Now that prosecutors have charged all four officers involved in the arrest that ended in George Floyd's death, their real work begins: proving them.
The charges against Derek Chauvin, the former officer who kept his knee on Floyd's neck for almost nine minutes, were expanded this week to include the more serious one of second-degree murder.
This was added to charges of third-degree murder and second-degree manslaughter.
The other three officers -- Thomas Lane and J. Alexander Kueng, who helped restrain Floyd, and Tou Thao, who stood nearby -- are charged with aiding and abetting second-degree murder and aiding and abetting second-degree manslaughter.
Second-degree murder and aiding and abetting that crime carry a maximum penalty of 40 years, while the maximum is 25 years for a third-degree murder conviction.
A manslaughter conviction carries a maximum sentence of 10 years in prison, as does aiding and abetting manslaughter.
To prove third-degree murder, prosecutors have to show that Chauvin carried out "an act eminently dangerous to others and evincing a depraved mind," without intent to kill, but without regard for life.
With a second-degree murder charge, prosecutors would have to prove the intention to kill or that the person caused a death while committing another felony crime.
CNN legal analyst Elie Honig points out that Minnesota Attorney General Keith Ellison was smart in adding that he intended to prove what is known as "felony murder."
"That means the defendant intentionally committed some felony -- here, assault -- and that a death resulted," Honig wrote in a CNN opinion piece. "Thus, prosecutors need to prove that Chauvin intentionally assaulted Floyd, but not necessarily that Chauvin intended to kill him."
According to Honig, the publicly available evidence appears to be enough to sustain the second-degree charge. In videos, Floyd can be heard saying he can't breathe, and "They're going to kill me, man," and "Don't kill me."

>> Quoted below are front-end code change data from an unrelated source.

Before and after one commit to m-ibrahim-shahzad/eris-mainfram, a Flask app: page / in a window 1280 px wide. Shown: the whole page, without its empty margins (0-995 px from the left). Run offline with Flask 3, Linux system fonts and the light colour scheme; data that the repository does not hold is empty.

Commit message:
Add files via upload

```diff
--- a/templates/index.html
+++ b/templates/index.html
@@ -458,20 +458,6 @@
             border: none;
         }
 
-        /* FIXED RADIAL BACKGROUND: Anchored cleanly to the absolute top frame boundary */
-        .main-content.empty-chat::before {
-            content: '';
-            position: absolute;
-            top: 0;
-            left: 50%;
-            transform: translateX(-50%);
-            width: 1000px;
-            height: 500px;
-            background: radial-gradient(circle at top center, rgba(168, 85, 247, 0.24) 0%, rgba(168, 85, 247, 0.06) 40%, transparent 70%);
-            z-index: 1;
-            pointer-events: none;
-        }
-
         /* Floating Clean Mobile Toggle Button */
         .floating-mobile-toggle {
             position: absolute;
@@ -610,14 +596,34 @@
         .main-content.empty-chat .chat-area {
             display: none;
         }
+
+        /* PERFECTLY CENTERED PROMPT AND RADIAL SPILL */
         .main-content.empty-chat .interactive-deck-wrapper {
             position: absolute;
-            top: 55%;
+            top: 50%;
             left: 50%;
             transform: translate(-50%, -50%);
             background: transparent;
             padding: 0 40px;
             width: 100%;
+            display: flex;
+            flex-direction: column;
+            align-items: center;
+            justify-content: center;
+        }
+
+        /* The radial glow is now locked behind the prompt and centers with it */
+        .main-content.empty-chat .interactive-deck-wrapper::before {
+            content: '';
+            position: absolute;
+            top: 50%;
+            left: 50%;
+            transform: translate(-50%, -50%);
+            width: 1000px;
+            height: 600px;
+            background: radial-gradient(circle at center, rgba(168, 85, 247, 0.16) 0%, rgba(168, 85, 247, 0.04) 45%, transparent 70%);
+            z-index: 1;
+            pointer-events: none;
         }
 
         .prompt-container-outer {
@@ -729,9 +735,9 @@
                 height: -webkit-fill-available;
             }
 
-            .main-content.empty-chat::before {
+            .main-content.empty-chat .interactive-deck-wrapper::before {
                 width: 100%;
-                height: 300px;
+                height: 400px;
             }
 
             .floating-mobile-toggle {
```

In one video, Chauvin kept his knee on Floyd's throat for two minutes and 53 seconds after Floyd became unresponsive.
Leaving the third-degree murder charge against Chauvin is a fallback. If Chauvin isn't convicted on the second-degree charge, he could still be convicted of the lesser one.
Prosecutors will have to prove something called depraved indifference for Chauvin to be convicted of third-degree murder.
"That means you disregarded the risk and did something that was so dangerous that you knew death could potentially occur," said Joey Jackson, a CNN legal analyst and criminal defense attorney.
The charges of aiding and abetting against the other three officers are just as serious in Minnesota as committing the crime, Honig wrote, but it may be harder for prosecutors to convict them, "because Chauvin's conduct is more direct and will be more palpable to a jury."
Prosecutors need to prove that they "knowingly assisted Chauvin, even in some small way."
Honig points out that a video posted on social media appears to show three officers kneeling on Floyd.
All four former officers are being held on bail of $1 million each.